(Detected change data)
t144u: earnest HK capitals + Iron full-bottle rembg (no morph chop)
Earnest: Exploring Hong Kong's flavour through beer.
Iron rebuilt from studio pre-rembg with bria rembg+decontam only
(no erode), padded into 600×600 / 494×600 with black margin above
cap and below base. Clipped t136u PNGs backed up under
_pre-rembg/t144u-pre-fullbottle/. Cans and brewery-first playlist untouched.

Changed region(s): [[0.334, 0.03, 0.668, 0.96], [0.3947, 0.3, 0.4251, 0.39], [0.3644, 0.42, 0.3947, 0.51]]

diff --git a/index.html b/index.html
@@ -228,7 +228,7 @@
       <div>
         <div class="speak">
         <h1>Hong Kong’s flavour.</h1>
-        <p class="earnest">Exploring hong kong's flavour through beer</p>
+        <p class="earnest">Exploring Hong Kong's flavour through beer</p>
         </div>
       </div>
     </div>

--

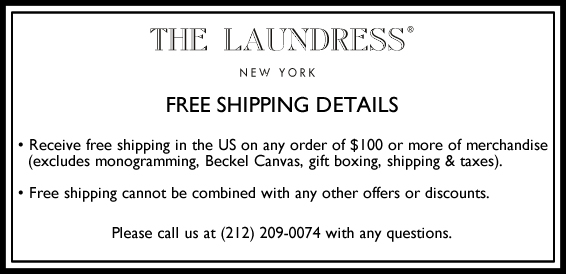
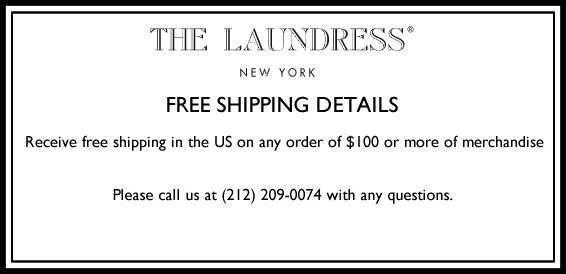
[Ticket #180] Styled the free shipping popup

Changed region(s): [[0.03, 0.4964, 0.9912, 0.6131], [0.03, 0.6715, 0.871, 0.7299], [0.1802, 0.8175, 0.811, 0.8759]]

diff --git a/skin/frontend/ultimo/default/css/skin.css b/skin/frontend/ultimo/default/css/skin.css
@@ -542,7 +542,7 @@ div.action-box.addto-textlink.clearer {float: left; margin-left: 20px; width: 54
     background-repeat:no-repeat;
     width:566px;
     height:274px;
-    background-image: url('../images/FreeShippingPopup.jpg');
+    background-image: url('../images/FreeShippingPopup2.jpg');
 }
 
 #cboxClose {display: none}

Task objective -
The result should be every line that contains "Changed", copied from the entries.

The answer -
Changed region(s): [[0.334, 0.03, 0.668, 0.96], [0.3947, 0.3, 0.4251, 0.39], [0.3644, 0.42, 0.3947, 0.51]]
Changed region(s): [[0.03, 0.4964, 0.9912, 0.6131], [0.03, 0.6715, 0.871, 0.7299], [0.1802, 0.8175, 0.811, 0.8759]]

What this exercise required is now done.